“This administration is very serious about poverty reduction,” says Corazon Juliano-Soliman, Secretary of Social Welfare and Development. “It has demonstrated this commitment with 34% of the budget going to social services, health, education and three core poverty reduction programs.”

Spending on education – seen as the key to reducing poverty – has risen by almost 19%, the biggest increase allocated in over a decade. Huge progress has been made in providing sufficient textbooks, and resources are being focused on addressing the shortages of teachers, classrooms, and school furniture. “Everyone is keen on ensuring that these shortages are met, and there is a general consensus for educational reform,” says Secretary of Education Armin Luistro.

At the Department of Budget and Management, Mr. Abad emphasizes that government initiatives to help the poor are on their own not enough, and that the economy needs to attract local and foreign investments to spur growth via public-private partnerships. “We realize that investment in poverty reduction programs will not ultimately bring you the jobs and make the kids healthier and more educated; it is the demand coming from an expanding economy, for educated and healthier people,” he says.

Proceso Alcala, Secretary of Agriculture, says full advantage must be taken of the country’s rich potential for farming – arable farmland makes up more than 40% of the total land area. Programs are being introduced to help the nation feed itself, which the administration aims to achieve by 2013, but beyond self-sufficiency the aim is to transform agriculture into a modern, dynamic and competitive sector that can serve as a springboard for the economy. “We want to export as much as we can produce to the neighboring countries,” says Mr. Alcala. “A lot of people are saying that there is a food crisis issue, but we would like to treat this as an opportunity rather than a problem.
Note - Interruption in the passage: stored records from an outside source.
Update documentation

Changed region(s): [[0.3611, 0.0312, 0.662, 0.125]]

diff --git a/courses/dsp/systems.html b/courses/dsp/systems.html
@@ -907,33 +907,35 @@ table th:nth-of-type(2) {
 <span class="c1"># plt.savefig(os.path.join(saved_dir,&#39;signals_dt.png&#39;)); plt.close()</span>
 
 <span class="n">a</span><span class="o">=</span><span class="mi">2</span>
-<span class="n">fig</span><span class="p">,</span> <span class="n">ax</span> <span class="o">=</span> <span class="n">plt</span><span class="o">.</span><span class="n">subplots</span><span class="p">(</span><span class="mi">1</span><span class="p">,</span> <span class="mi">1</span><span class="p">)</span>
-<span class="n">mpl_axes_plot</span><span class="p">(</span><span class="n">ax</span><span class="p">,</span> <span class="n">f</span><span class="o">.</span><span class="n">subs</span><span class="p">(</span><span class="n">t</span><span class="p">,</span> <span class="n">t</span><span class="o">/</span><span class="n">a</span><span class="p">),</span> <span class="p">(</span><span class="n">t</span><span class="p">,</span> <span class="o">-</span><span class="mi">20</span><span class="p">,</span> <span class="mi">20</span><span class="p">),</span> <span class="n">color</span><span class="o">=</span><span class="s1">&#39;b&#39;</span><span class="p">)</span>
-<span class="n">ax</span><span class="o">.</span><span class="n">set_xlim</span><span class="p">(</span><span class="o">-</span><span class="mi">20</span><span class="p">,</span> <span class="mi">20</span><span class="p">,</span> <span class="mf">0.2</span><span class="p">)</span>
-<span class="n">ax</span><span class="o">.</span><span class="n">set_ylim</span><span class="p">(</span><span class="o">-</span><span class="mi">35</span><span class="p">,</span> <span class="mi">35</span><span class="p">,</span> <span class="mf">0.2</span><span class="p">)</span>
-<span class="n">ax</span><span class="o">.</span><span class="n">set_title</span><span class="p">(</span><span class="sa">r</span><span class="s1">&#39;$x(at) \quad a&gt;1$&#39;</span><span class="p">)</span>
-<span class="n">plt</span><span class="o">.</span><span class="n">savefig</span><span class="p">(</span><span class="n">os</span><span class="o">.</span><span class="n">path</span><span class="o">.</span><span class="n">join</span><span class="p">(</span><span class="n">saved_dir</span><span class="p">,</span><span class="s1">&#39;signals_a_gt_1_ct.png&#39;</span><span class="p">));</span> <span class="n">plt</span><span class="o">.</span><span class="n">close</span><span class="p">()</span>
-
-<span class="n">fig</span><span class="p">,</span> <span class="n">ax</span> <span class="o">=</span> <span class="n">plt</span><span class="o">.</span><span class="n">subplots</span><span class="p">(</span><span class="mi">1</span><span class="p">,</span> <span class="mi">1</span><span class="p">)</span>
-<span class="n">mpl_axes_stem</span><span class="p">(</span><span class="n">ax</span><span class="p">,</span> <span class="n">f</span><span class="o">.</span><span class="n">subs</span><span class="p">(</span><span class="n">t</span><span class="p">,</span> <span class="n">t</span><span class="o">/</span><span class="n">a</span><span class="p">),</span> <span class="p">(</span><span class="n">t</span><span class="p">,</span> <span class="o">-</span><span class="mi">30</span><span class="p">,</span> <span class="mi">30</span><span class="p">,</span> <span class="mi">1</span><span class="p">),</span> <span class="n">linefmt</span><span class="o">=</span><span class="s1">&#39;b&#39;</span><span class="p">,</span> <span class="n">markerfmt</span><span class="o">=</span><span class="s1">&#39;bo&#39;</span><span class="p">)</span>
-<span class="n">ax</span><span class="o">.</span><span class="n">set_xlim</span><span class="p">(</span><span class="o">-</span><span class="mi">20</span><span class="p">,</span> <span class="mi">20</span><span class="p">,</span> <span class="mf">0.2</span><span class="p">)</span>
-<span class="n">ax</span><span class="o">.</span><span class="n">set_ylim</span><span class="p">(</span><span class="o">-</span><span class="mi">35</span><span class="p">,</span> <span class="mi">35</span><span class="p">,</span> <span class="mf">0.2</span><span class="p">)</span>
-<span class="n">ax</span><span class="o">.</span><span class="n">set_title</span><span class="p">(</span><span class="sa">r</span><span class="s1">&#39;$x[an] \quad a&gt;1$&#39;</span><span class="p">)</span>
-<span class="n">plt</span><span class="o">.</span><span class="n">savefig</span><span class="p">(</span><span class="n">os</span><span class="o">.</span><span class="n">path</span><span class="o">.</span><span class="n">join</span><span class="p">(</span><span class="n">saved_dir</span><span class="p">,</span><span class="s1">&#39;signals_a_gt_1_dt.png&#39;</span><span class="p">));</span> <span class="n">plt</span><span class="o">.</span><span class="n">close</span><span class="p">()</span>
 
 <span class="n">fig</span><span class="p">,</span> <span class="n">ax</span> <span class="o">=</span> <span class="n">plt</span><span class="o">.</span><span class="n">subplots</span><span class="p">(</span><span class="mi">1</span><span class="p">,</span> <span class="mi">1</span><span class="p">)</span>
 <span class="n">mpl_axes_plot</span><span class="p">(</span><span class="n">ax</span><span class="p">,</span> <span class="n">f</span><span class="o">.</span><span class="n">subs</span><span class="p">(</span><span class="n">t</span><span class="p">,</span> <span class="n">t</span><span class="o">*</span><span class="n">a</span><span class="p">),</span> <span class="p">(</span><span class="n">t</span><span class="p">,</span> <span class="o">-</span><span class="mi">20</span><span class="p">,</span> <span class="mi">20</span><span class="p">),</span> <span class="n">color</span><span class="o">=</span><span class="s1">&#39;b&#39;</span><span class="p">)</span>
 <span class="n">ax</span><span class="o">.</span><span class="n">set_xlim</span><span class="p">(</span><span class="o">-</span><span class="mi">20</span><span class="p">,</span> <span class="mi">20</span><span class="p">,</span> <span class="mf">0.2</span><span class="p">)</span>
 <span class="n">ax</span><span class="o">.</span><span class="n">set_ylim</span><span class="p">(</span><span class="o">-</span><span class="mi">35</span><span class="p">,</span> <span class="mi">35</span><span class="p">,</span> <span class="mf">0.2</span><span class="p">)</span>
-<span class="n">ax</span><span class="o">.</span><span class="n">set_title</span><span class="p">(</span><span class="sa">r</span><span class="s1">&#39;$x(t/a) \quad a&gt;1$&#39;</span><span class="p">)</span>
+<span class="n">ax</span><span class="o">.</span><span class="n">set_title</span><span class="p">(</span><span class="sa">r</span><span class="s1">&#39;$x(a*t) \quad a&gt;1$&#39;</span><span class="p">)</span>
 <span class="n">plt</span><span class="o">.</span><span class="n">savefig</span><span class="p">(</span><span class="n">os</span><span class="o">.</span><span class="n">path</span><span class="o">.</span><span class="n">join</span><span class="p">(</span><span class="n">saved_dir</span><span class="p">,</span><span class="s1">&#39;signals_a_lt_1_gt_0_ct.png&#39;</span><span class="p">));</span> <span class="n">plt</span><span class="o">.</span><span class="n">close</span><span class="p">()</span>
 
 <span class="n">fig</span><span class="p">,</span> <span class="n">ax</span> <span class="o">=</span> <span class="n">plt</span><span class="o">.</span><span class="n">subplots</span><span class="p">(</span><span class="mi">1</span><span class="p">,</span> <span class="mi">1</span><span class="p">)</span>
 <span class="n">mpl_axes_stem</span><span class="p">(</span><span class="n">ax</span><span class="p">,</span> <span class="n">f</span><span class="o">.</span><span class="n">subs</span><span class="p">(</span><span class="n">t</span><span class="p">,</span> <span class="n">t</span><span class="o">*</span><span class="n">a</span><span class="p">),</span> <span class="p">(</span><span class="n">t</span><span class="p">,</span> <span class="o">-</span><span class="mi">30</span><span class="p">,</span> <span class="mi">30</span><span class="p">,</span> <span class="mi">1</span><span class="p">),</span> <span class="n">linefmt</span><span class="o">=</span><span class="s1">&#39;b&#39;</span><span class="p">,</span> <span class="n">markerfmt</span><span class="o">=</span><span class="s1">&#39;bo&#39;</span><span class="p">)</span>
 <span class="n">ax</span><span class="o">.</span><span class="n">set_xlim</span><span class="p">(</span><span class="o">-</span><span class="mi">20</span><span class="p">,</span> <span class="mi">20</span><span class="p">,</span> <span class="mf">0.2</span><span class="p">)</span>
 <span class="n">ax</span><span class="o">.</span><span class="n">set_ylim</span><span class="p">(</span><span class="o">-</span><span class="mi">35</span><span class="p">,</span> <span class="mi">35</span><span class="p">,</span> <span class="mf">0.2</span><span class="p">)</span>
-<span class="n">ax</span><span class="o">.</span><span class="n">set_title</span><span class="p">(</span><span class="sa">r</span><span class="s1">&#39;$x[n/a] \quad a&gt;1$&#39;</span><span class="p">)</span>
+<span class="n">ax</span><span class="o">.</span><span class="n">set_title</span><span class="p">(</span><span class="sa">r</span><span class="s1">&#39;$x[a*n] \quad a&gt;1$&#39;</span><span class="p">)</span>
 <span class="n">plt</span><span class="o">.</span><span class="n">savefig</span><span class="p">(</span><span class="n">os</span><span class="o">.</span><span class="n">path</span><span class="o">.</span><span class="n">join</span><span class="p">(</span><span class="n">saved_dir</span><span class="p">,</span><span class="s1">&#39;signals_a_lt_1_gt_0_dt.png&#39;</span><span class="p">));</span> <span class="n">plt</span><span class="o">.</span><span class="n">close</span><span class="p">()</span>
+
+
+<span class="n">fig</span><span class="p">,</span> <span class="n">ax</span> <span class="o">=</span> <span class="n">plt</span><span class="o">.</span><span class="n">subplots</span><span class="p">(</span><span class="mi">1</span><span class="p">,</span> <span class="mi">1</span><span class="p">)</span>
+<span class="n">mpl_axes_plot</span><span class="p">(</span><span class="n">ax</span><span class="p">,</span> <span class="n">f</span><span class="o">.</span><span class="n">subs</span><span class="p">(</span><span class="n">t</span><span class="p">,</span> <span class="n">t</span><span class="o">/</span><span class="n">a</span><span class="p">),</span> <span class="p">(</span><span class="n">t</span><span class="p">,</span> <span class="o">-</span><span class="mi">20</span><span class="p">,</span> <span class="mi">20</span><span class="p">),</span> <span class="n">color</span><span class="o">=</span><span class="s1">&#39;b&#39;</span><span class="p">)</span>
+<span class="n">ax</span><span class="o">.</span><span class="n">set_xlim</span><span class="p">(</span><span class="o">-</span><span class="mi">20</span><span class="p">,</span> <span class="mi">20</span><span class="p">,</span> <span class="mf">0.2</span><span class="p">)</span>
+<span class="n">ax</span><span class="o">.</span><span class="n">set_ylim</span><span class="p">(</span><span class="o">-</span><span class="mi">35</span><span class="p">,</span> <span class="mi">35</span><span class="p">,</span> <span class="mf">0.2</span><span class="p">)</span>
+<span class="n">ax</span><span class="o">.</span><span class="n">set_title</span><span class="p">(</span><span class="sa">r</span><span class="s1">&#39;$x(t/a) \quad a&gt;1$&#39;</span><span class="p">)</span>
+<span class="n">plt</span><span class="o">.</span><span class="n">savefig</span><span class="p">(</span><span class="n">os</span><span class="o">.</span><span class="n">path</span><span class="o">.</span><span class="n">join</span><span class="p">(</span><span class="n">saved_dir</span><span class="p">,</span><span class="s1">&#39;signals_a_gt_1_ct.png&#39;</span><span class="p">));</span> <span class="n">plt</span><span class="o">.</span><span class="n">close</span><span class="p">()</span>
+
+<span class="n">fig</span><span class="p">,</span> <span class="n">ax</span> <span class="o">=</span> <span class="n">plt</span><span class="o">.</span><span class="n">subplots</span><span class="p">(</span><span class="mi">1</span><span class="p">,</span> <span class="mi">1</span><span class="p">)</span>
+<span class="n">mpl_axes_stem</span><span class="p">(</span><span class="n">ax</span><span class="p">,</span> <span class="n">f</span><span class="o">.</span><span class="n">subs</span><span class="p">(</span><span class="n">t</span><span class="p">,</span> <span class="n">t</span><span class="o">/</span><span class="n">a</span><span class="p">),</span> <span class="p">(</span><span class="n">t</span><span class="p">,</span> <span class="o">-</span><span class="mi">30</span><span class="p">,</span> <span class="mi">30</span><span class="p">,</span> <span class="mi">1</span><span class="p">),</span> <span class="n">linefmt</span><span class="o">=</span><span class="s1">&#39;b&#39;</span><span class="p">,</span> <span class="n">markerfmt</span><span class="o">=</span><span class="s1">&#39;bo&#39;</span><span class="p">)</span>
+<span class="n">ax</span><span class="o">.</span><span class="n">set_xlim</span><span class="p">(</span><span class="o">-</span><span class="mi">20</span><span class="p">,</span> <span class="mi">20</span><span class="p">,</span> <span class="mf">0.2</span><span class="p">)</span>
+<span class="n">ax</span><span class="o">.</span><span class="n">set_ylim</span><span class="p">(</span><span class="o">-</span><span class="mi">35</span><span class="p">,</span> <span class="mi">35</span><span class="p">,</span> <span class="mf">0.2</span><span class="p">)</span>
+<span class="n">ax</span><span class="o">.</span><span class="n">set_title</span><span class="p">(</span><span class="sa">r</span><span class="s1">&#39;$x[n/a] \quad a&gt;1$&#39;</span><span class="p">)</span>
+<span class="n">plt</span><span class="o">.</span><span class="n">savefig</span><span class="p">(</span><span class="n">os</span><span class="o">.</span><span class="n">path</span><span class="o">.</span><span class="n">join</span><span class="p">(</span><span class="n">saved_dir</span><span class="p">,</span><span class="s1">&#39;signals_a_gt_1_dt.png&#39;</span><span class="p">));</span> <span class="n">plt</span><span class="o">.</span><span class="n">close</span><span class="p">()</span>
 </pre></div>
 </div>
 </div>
We can use agriculture as one of the main areas where we can excel.”

As important as the development of sectors with economic potential is the need to transform government itself. President Aquino, who campaigned on the basis that without corruption there would be no poverty, has committed his administration to strict observance of the basic tenets of good governance – in particular transparency and accountability. His aim is to rebuild the people’s trust in government and encourage international investors to invest in the country.

Cesar Purisima, Secretary of Finance, says, “We have to address the issues that have held us back so that we can accelerate the country’s growth and make it sustainable, ultimately reducing poverty.” He adds, “We really need to stay focused to fight corruption; there are no quick fixes or shortcuts.”

Fiscally, the government is pursuing a more prudent management of resources and expects to lower and maintain its deficit at 2% of GDP by 2013.

At the Philippine Stock Exchange, president and chief executive officer Hans Sicat is addressing what he calls the two major challenges of limited liquidity and good corporate governance. “We are trying to promote transparency and professionalism,” he says. “Hopefully, that will improve the view of investors not just locally, but globally, as well. I think this will do wonders for the economy because we are a major part of the fundraising for companies.”

A broader perspective comes from the legendary tycoon Washington SyCip, founder of SGV Group, which represents 51 of the top 100 corporations in the Philippines for both insurance and tax auditing. “We need economic and political freedom and we have to ensure that people are educated and no longer hungry,” he says. “We need political freedom not only for the Philippines, but for the whole of Asia and developing nations.”